NASA has released a closeup image of Pluto’s largest moon Charon, the latest picture from the New Horizons spacecraft’s historic flyby of the dwarf planet this week.

The image reveals what NASA describes as a “captivating feature” of Charon – a depression on the moon’s surface with a peak in the middle. Few craters are visible in the image, which shows an area of about 240 miles from top to bottom.

Related: NASA releases first Pluto flyby images

In its statement, NASA said that the image was taken at approximately 6:30 a.m. ET on Tuesday, when New Horizons was about 49,000 miles from Pluto’s surface, an hour-and-a-half before its closest approach to the dwarf plant.

The agency described the depression as Charon’s ‘Mountain in a Moat’ in a tweet on Thursday, noting that the image is a preview of future closeups. 

NASA will hold a briefing Friday to unveil new images of Pluto and discuss new science findings from the flyby.

The agency released the first of New Horizons' eagerly-anticipated flyby images Wednesday. These included the first closeup of Pluto, which showed a range of mountains rising as high as 11,000 feet above the dwarf planet’s icy surface.

A stunning Charon image was also released, clearly showing a swath of cliffs and troughs stretching about 600 miles across the moon’s surface.

Related: New Horizons spacecraft makes historic Pluto flyby

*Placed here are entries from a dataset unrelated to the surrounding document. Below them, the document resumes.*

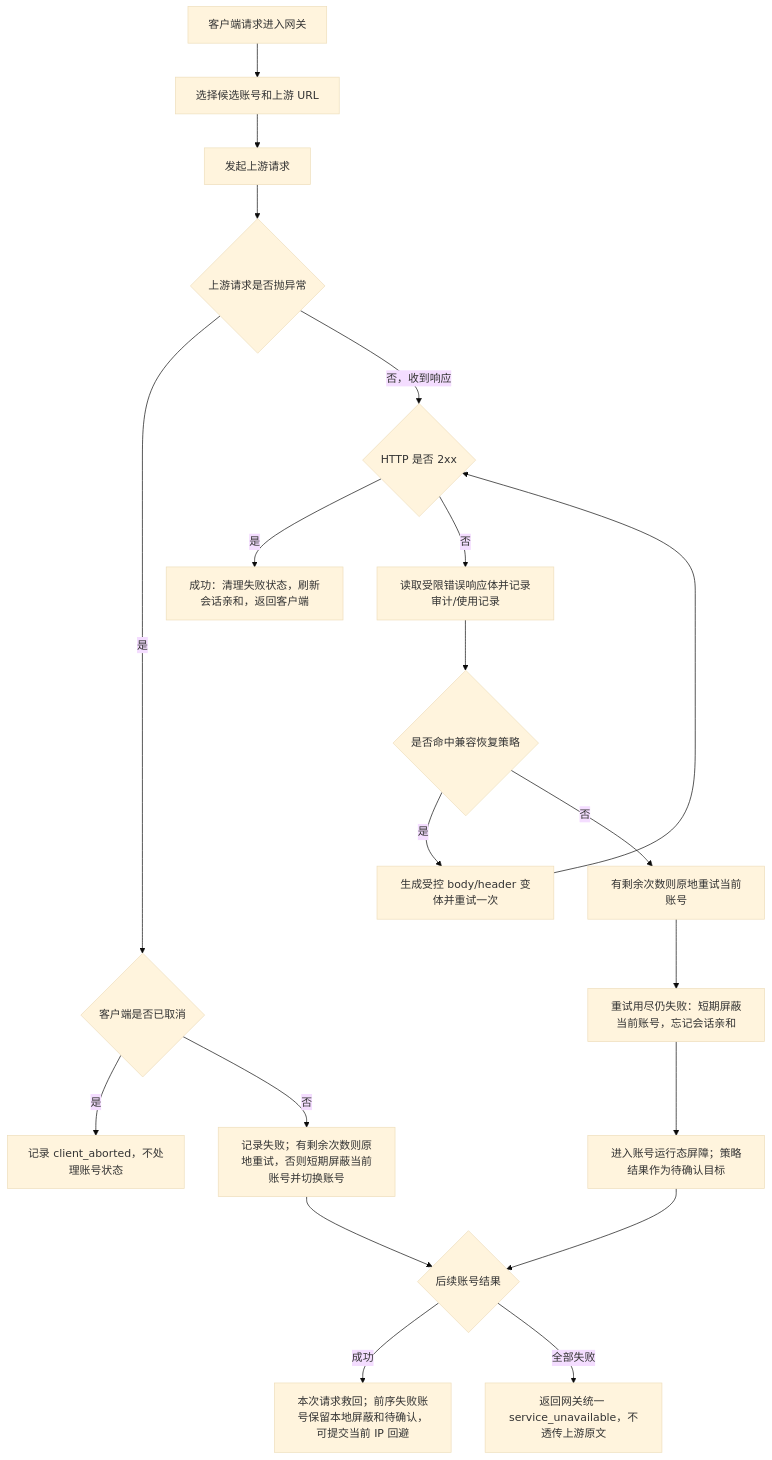
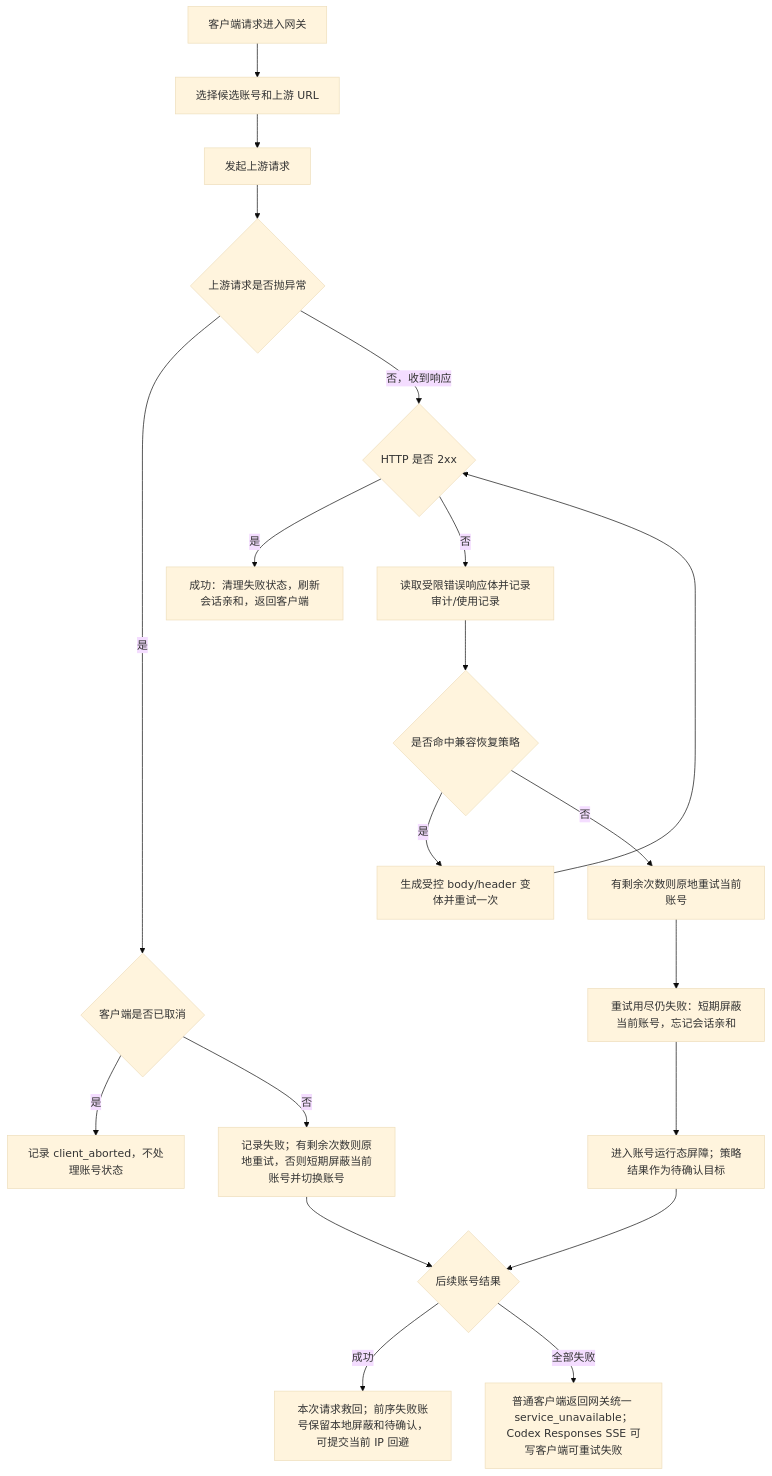
The first of 3 diagrams in docs/functions/网关异常重试与兜底策略.md (huanmin123/juhe-ai), drawn with Mermaid (base theme) before and after one commit. The commit also changed other lines of this file and 138 other files, not shown here.

````diff
--- a/docs/functions/网关异常重试与兜底策略.md
+++ b/docs/functions/网关异常重试与兜底策略.md
@@ -38,23 +39,23 @@
 ```mermaid
 flowchart TD
   A["客户端请求进入网关"] --> B["选择候选账号和上游 URL"]
   B --> C["发起上游请求"]
   C --> D{"上游请求是否抛异常"}
   D -- "是" --> E{"客户端是否已取消"}
   E -- "是" --> F["记录 client_aborted，不处理账号状态"]
   E -- "否" --> I["记录失败；有剩余次数则原地重试，否则短期屏蔽当前账号并切换账号"]
 
   D -- "否，收到响应" --> J{"HTTP 是否 2xx"}
   J -- "是" --> K["成功：清理失败状态，刷新会话亲和，返回客户端"]
   J -- "否" --> L["读取受限错误响应体并记录审计/使用记录"]
   L --> Q{"是否命中兼容恢复策略"}
   Q -- "是" --> Q1["生成受控 body/header 变体并重试一次"]
   Q -- "否" --> R["有剩余次数则原地重试当前账号"]
   Q1 --> J
   R --> X["重试用尽仍失败：短期屏蔽当前账号，忘记会话亲和"]
   X --> P["进入账号运行态屏障；策略结果作为待确认目标"]
   P --> T{"后续账号结果"}
   I --> T
   T -- "成功" --> U["本次请求救回；前序失败账号保留本地屏蔽和待确认，可提交当前 IP 回避"]
-  T -- "全部失败" --> W["返回网关统一 service_unavailable，不透传上游原文"]
+  T -- "全部失败" --> W["普通客户端返回网关统一 service_unavailable；Codex Responses SSE 可写客户端可重试失败"]
 ```
````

Imaging obtained by New Horizons and transmitted to Earth early Wednesday morning also shed light on Pluto's outermost moon Hydra. Since its discovery in 2005, Hydra has been known only as a fuzzy dot of uncertain shape, size, and reflectivity, according to NASA, although New Horizons' Long Range Reconnaissance Imager (LORRI) reveals the moon's irregularly shaped body.

The spacecraft's flyby took it within 7,750 miles of Pluto's surface Tuesday, roughly the distance between New York and Mumbai. 

Confirmation of the successful flyby came late Tuesday, when New Horizons contacted scientists back on Earth, 3 billion miles from Pluto.

Pluto has fascinated astronomers since 1930, when it was discovered by Clyde Tombaugh using the Lowell Observatory in Flagstaff, Ariz. Some of Tombaugh's ashes are aboard New Horizons.

New Horizons is the first-ever space mission to explore a world so far away from Earth, according to NASA. 

The Associated Press contributed to this report.